Task input:

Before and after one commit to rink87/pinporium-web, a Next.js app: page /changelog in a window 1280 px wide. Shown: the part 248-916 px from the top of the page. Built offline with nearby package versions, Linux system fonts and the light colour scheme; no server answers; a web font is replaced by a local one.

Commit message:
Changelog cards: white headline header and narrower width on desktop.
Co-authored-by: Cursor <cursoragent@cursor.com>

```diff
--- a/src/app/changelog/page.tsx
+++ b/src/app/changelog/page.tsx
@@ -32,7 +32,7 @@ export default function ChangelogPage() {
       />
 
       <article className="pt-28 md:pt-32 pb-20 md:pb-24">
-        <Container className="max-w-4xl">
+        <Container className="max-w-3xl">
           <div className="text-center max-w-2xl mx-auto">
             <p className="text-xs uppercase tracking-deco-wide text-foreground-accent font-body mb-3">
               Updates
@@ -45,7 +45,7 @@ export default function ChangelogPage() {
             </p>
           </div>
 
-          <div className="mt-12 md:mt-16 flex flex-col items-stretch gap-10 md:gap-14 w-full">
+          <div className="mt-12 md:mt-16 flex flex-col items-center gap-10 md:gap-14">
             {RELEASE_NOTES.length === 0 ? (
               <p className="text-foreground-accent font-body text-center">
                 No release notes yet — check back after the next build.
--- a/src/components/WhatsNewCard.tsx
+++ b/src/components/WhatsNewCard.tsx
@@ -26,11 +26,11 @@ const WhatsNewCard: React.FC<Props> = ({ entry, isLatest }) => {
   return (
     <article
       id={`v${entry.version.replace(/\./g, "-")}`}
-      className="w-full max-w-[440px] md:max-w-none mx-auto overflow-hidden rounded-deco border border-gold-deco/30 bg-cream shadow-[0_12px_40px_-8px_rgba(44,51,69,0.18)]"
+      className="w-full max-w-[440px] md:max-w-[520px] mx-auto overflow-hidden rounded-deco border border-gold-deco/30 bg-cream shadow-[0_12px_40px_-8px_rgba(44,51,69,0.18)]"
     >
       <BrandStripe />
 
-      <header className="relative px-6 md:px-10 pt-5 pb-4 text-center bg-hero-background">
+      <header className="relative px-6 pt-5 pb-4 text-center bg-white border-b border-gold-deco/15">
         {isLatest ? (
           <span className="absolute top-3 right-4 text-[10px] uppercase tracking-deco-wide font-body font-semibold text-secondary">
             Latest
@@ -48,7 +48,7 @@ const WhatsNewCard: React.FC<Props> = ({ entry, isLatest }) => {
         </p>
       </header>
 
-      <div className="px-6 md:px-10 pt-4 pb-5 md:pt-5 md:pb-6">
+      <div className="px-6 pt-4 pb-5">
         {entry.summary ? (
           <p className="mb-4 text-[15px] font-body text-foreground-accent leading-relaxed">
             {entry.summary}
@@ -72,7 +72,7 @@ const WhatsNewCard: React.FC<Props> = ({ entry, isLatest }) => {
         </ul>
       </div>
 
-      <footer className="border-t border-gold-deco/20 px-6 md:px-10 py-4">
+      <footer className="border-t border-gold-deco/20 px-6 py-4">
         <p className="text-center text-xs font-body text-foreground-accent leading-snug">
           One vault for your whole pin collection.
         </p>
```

What is being asked:
Repeat the material above exactly, including every line.

Solution to the exercise:
Before and after one commit to rink87/pinporium-web, a Next.js app: page /changelog in a window 1280 px wide. Shown: the part 248-916 px from the top of the page. Built offline with nearby package versions, Linux system fonts and the light colour scheme; no server answers; a web font is replaced by a local one.

Commit message:
Changelog cards: white headline header and narrower width on desktop.
Co-authored-by: Cursor <cursoragent@cursor.com>

```diff
--- a/src/app/changelog/page.tsx
+++ b/src/app/changelog/page.tsx
@@ -32,7 +32,7 @@ export default function ChangelogPage() {
       />
 
       <article className="pt-28 md:pt-32 pb-20 md:pb-24">
-        <Container className="max-w-4xl">
+        <Container className="max-w-3xl">
           <div className="text-center max-w-2xl mx-auto">
             <p className="text-xs uppercase tracking-deco-wide text-foreground-accent font-body mb-3">
               Updates
@@ -45,7 +45,7 @@ export default function ChangelogPage() {
             </p>
           </div>
 
-          <div className="mt-12 md:mt-16 flex flex-col items-stretch gap-10 md:gap-14 w-full">
+          <div className="mt-12 md:mt-16 flex flex-col items-center gap-10 md:gap-14">
             {RELEASE_NOTES.length === 0 ? (
               <p className="text-foreground-accent font-body text-center">
                 No release notes yet — check back after the next build.
--- a/src/components/WhatsNewCard.tsx
+++ b/src/components/WhatsNewCard.tsx
@@ -26,11 +26,11 @@ const WhatsNewCard: React.FC<Props> = ({ entry, isLatest }) => {
   return (
     <article
       id={`v${entry.version.replace(/\./g, "-")}`}
-      className="w-full max-w-[440px] md:max-w-none mx-auto overflow-hidden rounded-deco border border-gold-deco/30 bg-cream shadow-[0_12px_40px_-8px_rgba(44,51,69,0.18)]"
+      className="w-full max-w-[440px] md:max-w-[520px] mx-auto overflow-hidden rounded-deco border border-gold-deco/30 bg-cream shadow-[0_12px_40px_-8px_rgba(44,51,69,0.18)]"
     >
       <BrandStripe />
 
-      <header className="relative px-6 md:px-10 pt-5 pb-4 text-center bg-hero-background">
+      <header className="relative px-6 pt-5 pb-4 text-center bg-white border-b border-gold-deco/15">
         {isLatest ? (
           <span className="absolute top-3 right-4 text-[10px] uppercase tracking-deco-wide font-body font-semibold text-secondary">
             Latest
@@ -48,7 +48,7 @@ const WhatsNewCard: React.FC<Props> = ({ entry, isLatest }) => {
         </p>
       </header>
 
-      <div className="px-6 md:px-10 pt-4 pb-5 md:pt-5 md:pb-6">
+      <div className="px-6 pt-4 pb-5">
         {entry.summary ? (
           <p className="mb-4 text-[15px] font-body text-foreground-accent leading-relaxed">
             {entry.summary}
@@ -72,7 +72,7 @@ const WhatsNewCard: React.FC<Props> = ({ entry, isLatest }) => {
         </ul>
       </div>
 
-      <footer className="border-t border-gold-deco/20 px-6 md:px-10 py-4">
+      <footer className="border-t border-gold-deco/20 px-6 py-4">
         <p className="text-center text-xs font-body text-foreground-accent leading-snug">
           One vault for your whole pin collection.
         </p>
```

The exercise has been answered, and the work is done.